Version comparison data
_ _ _

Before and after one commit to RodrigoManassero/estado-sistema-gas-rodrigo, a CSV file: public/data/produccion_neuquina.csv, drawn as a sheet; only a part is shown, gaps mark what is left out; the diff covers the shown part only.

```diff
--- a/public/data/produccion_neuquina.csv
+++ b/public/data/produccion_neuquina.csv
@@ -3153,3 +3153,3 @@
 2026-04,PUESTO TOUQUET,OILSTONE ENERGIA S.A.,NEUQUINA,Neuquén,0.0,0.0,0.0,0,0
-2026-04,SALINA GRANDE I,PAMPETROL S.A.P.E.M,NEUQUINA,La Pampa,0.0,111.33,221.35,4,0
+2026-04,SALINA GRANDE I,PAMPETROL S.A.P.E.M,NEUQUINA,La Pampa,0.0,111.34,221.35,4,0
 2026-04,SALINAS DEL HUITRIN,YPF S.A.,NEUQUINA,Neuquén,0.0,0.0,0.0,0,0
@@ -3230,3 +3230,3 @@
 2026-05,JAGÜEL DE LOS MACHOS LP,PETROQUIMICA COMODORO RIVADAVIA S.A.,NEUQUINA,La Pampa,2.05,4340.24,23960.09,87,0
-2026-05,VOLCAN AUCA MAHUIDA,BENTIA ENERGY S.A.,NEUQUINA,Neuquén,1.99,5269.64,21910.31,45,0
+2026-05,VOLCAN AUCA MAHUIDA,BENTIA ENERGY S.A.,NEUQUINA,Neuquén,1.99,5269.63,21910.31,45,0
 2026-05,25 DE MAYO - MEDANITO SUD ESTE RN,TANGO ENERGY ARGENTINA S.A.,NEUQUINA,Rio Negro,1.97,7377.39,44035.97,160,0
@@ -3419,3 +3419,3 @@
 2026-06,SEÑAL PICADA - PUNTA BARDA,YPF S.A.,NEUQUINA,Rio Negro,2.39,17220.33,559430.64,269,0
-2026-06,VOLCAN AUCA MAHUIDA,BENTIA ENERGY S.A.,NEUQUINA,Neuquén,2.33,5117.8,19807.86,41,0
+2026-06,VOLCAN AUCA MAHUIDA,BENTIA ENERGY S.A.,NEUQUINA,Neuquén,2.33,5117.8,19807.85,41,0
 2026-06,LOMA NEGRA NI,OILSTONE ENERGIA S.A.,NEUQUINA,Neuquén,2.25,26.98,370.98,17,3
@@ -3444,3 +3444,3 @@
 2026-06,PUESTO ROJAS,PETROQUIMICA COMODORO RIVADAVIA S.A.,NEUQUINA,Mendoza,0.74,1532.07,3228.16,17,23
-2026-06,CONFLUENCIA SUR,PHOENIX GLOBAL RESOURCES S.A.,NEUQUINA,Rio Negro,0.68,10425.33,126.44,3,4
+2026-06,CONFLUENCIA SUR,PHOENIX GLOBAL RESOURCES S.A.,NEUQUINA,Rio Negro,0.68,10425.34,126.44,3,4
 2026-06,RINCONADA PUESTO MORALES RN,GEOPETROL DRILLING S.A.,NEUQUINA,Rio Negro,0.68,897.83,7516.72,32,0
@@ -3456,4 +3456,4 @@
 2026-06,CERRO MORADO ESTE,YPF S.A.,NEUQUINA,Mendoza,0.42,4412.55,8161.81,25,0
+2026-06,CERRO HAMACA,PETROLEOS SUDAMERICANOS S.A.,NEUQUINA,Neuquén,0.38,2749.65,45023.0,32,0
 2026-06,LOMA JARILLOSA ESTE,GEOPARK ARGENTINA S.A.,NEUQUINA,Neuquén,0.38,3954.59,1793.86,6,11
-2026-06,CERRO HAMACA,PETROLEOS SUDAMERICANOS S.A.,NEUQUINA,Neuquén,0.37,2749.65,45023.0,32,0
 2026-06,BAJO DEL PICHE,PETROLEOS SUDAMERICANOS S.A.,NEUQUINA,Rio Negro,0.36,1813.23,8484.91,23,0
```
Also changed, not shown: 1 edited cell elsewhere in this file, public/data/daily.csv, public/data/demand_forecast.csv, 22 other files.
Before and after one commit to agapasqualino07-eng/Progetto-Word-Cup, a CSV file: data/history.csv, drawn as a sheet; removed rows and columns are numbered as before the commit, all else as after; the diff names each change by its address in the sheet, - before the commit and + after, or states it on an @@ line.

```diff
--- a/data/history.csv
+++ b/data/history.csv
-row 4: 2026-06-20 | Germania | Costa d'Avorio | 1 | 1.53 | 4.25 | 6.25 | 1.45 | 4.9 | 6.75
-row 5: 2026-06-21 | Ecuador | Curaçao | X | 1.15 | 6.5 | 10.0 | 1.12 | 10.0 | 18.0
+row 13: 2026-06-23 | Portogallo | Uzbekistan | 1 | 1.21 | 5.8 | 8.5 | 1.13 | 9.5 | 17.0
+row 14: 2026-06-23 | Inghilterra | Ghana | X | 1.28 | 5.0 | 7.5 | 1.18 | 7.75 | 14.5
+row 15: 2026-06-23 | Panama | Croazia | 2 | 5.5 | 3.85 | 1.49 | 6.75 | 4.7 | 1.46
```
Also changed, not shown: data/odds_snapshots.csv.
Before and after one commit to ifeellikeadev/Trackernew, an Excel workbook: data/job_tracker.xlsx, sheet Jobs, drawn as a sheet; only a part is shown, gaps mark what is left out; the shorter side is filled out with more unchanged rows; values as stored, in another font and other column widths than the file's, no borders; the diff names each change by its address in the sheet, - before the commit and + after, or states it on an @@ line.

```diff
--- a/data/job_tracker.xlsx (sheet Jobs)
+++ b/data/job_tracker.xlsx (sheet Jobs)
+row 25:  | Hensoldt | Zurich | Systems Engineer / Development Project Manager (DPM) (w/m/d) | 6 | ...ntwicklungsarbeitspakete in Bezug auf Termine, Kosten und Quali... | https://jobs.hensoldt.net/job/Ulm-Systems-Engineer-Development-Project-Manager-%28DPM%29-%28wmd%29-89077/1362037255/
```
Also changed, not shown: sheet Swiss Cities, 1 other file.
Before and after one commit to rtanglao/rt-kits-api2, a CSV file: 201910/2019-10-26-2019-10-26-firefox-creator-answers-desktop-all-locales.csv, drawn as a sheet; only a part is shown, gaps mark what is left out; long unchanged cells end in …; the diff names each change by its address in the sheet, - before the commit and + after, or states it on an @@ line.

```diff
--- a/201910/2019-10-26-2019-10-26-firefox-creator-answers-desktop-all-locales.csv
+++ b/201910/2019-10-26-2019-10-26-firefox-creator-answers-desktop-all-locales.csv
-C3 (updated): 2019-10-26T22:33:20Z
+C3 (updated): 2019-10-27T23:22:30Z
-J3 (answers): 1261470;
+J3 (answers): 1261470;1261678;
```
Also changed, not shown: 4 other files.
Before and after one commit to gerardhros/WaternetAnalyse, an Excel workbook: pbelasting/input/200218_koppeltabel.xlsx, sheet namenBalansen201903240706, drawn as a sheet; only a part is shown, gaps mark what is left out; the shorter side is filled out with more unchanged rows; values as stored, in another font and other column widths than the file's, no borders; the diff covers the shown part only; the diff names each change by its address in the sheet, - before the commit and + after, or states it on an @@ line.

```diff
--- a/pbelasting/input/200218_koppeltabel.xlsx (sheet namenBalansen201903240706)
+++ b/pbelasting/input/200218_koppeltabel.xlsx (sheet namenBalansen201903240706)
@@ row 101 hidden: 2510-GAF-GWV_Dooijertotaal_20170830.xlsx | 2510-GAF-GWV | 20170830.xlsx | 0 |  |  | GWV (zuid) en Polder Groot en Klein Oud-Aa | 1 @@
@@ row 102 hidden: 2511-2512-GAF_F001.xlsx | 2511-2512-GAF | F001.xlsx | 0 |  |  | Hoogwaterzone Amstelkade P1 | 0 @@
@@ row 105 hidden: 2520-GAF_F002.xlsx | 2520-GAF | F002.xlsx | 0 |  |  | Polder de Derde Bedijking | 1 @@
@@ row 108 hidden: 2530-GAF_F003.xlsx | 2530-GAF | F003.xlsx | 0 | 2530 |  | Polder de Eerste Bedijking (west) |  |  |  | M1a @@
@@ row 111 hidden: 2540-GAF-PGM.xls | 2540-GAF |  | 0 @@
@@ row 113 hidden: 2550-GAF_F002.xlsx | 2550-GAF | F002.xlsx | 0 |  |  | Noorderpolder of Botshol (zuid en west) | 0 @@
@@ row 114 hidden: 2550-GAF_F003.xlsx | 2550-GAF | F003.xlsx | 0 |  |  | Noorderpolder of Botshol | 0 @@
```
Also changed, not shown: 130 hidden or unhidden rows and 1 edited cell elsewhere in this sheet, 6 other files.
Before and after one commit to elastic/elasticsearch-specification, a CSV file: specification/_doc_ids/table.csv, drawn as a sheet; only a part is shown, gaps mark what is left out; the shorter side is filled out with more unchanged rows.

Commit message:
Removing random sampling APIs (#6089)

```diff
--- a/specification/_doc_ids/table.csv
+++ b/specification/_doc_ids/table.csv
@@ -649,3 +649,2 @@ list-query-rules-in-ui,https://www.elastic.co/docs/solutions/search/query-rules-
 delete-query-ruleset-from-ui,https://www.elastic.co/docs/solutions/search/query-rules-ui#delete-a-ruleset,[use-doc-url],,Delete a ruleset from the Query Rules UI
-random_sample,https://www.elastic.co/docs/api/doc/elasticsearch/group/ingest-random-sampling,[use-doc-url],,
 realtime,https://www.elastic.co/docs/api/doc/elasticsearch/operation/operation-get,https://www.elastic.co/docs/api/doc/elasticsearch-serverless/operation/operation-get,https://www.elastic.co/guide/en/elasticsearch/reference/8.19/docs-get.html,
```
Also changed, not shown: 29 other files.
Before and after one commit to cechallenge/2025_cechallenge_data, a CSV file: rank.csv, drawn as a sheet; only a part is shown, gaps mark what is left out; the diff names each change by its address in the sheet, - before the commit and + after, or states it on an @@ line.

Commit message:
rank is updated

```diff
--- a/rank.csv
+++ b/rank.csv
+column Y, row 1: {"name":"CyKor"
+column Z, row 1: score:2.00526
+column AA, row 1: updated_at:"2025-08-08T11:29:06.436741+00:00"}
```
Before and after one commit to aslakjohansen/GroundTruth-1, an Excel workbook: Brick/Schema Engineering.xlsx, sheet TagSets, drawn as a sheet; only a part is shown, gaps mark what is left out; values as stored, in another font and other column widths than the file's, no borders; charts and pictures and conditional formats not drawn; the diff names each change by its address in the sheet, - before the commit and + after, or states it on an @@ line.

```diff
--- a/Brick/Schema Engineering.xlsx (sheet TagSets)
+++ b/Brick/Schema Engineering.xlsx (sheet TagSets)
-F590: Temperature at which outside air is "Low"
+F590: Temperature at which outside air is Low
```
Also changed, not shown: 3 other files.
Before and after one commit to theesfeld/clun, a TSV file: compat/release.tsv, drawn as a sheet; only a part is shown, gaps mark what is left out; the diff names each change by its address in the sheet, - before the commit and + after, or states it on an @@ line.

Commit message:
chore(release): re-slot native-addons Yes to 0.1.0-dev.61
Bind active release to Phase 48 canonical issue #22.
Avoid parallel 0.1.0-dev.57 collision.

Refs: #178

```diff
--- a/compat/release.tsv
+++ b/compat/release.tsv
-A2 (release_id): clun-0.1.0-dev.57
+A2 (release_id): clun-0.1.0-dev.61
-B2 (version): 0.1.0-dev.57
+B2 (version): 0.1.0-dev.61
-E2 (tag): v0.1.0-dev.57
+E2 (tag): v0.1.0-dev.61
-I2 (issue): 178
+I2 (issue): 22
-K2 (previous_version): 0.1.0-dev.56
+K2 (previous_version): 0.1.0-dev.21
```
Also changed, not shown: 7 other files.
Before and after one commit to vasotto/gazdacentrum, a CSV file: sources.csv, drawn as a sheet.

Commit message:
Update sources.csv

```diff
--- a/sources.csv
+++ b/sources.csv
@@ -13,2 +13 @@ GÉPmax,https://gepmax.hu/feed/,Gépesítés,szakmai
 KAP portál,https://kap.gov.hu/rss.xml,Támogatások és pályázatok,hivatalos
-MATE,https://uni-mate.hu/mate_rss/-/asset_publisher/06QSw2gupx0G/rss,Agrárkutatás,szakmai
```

_ _ _

Work item | Report each line of the records that holds the word "BENTIA".

The answer |
-2026-05,VOLCAN AUCA MAHUIDA,BENTIA ENERGY S.A.,NEUQUINA,Neuquén,1.99,5269.64,21910.31,45,0
+2026-05,VOLCAN AUCA MAHUIDA,BENTIA ENERGY S.A.,NEUQUINA,Neuquén,1.99,5269.63,21910.31,45,0
-2026-06,VOLCAN AUCA MAHUIDA,BENTIA ENERGY S.A.,NEUQUINA,Neuquén,2.33,5117.8,19807.86,41,0
+2026-06,VOLCAN AUCA MAHUIDA,BENTIA ENERGY S.A.,NEUQUINA,Neuquén,2.33,5117.8,19807.85,41,0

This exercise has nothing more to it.